        • Cause-effect
  • Domains of Learning
    • Cognitive Domain
      • Bloom’s Taxonomy
    • Psychomotor Domain
    • Affective Domain
  • Bloom’s Taxonomy
    • Knowledge (recall)
    • Comprehension
    • Application
    • Analysis
    • Synthesis
    • Evaluation
  • Critical Thinking
  • Bernice McCarthy & 4-MAT McCarthy's 4MAT Model
  • Learning Style Inventories
    • The Learning Style Questionnaire
    • Myers-Briggs Inventory
  • Theories of Multiple Intelligence
    • Robert Sternberg’s Triarchic Theory of Intelligence
      • “ Intelligence is mental activity directed toward purposive adaptation to, selection and shaping of, real-world environments relevant to one’s life”
        • Analytic Intelligence
        • Practical Intelligence
        • Creative Intelligence
  • Theories of Multiple Intelligence
    • Howard Gardner’s Theory of Multiple Intelligences p. 126-28
    • “ This theory is a pluralized way of understanding the intellect. Recent advances in cognitive science, developmental psychology and neuroscience suggest that each person's level of intelligence, as it has been traditionally considered, is actually made up of autonomous faculties that can work individually or in concert with other faculties.”
  • Theories of Multiple Intelligence
    • Gardner originally identified 7 faculties which he labeled as “intelligences”
    • Musical Intelligence
      • Bodily-Kinesthetic Intelligence
      • Logical-Mathematical Intelligence
      • Linguistic Intelligence
      • Spatial Intelligence
      • Interpersonal Intelligence
      • Intrapersonal Intelligence
  • Musical Intelligence

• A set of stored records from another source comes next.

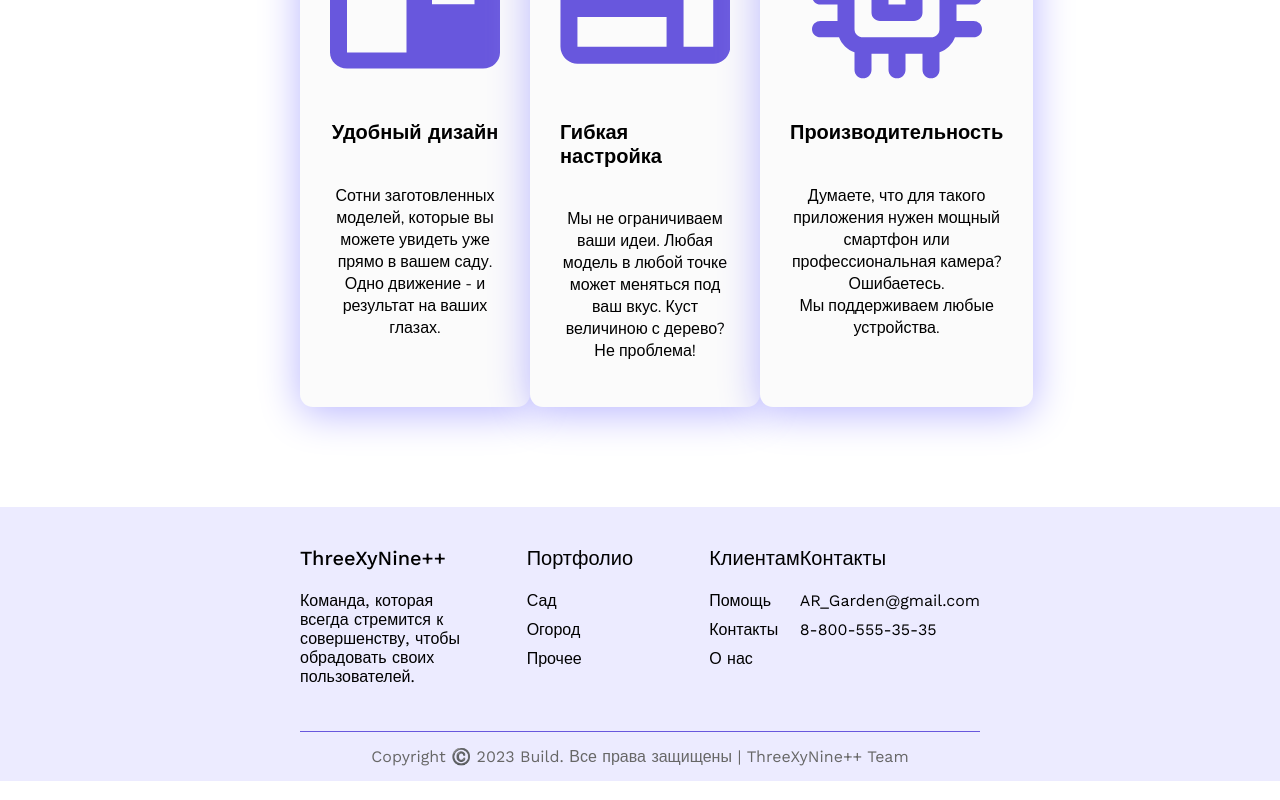
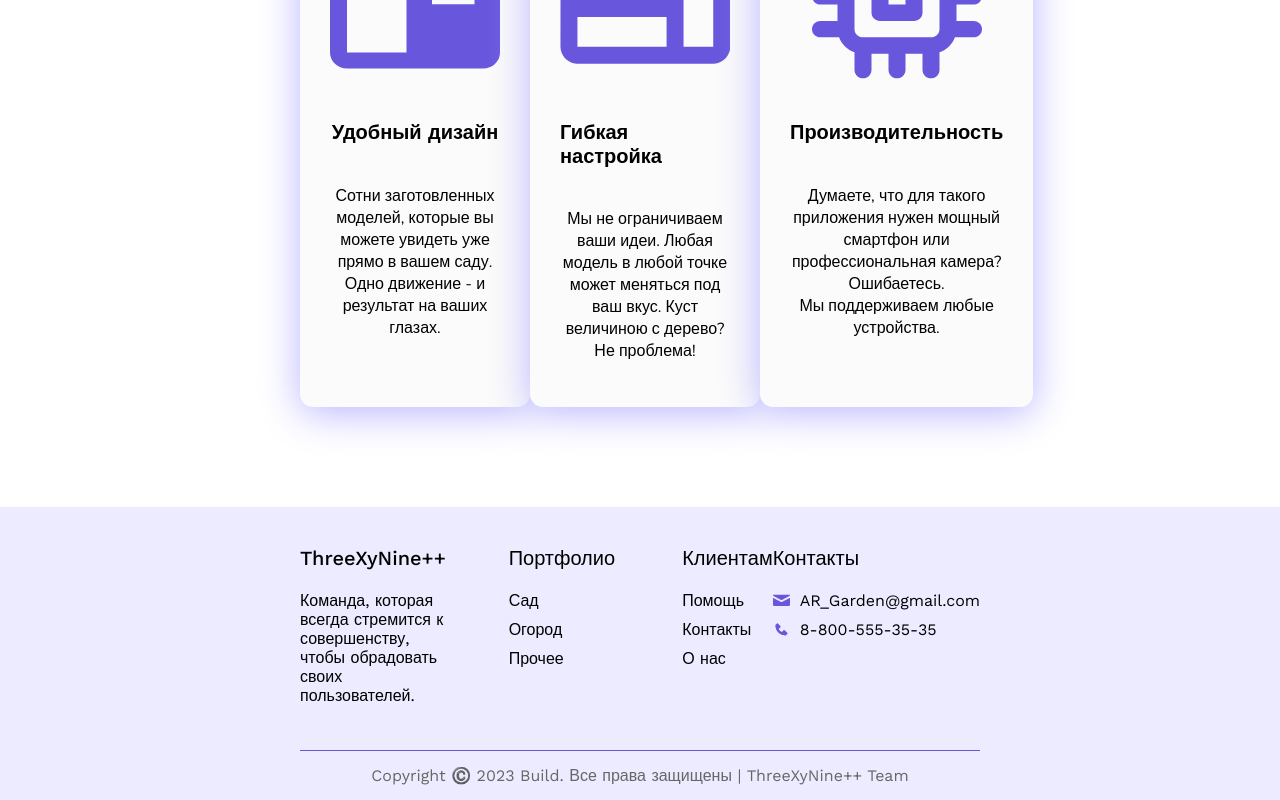
Before and after one commit to Rinsz/ARGarden-front, a React (Create React App) app in the folder admin-ar/: page / in a window 1280 px wide. Shown: the part 1473-2273 px from the top of the page. Built offline with nearby package versions, Linux system fonts and the light colour scheme; the HTML template or start-up script is replaced by a standard one.

Commit message:
Добавил иконки к контактам в футере

```diff
--- a/admin-ar/src/CompositeComponents/Footer/Footer.module.scss
+++ b/admin-ar/src/CompositeComponents/Footer/Footer.module.scss
@@ -48,3 +48,14 @@
     gap: 10px;
   }
 }
+
+.contact {
+  display: flex;
+  align-items: center;
+  gap: 10px;
+
+  &_image {
+    width: 17px;
+    height: 13px;
+  }
+}
--- a/admin-ar/src/CompositeComponents/Footer/Footer.tsx
+++ b/admin-ar/src/CompositeComponents/Footer/Footer.tsx
@@ -17,7 +17,22 @@
         />
         <Block
           heading={"Контакты"}
-          elements={["AR_Garden@gmail.com", "8-800-555-35-35"]}
+          elements={[
+            <div className={styles.contact}>
+              <img
+                className={styles.contact_image}
+                src={"./Resources/Contacts/mail.svg"}
+              />
+              <p>AR_Garden@gmail.com</p>
+            </div>,
+            <div className={styles.contact}>
+              <img
+                className={styles.contact_image}
+                src={"./Resources/Contacts/phone.svg"}
+              />
+              <p>8-800-555-35-35</p>
+            </div>,
+          ]}
         />
       </div>
       <div className={styles.footer_copyright}>
@@ -29,7 +44,7 @@
 
 interface BlockProps {
   heading: string;
-  elements: string[];
+  elements: string[] | JSX.Element[];
 }
 
 function Block(props: BlockProps) {
@@ -40,9 +55,9 @@
       <div className={styles.block}>
         <div className={styles.heading}>{heading}</div>
         <div className={styles.elements_wrapper}>
-          {elements.map((text, i) => (
+          {elements.map((x, i) => (
             <div key={i} className={styles.element}>
-              {text}
+              {x}
             </div>
           ))}
         </div>
```
Also changed, not shown: admin-ar/public/Resources/Contacts/mail.svg (added), admin-ar/public/Resources/Contacts/phone.svg (added).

  • Bodily-Kinesthetic Intelligence
  • Logical-Mathematical Intelligence
  • Linguistic Intelligence
  • Spatial Intelligence
  • Interpersonal Intelligence
  • Intrapersonal Intelligence
  • Other Intelligences?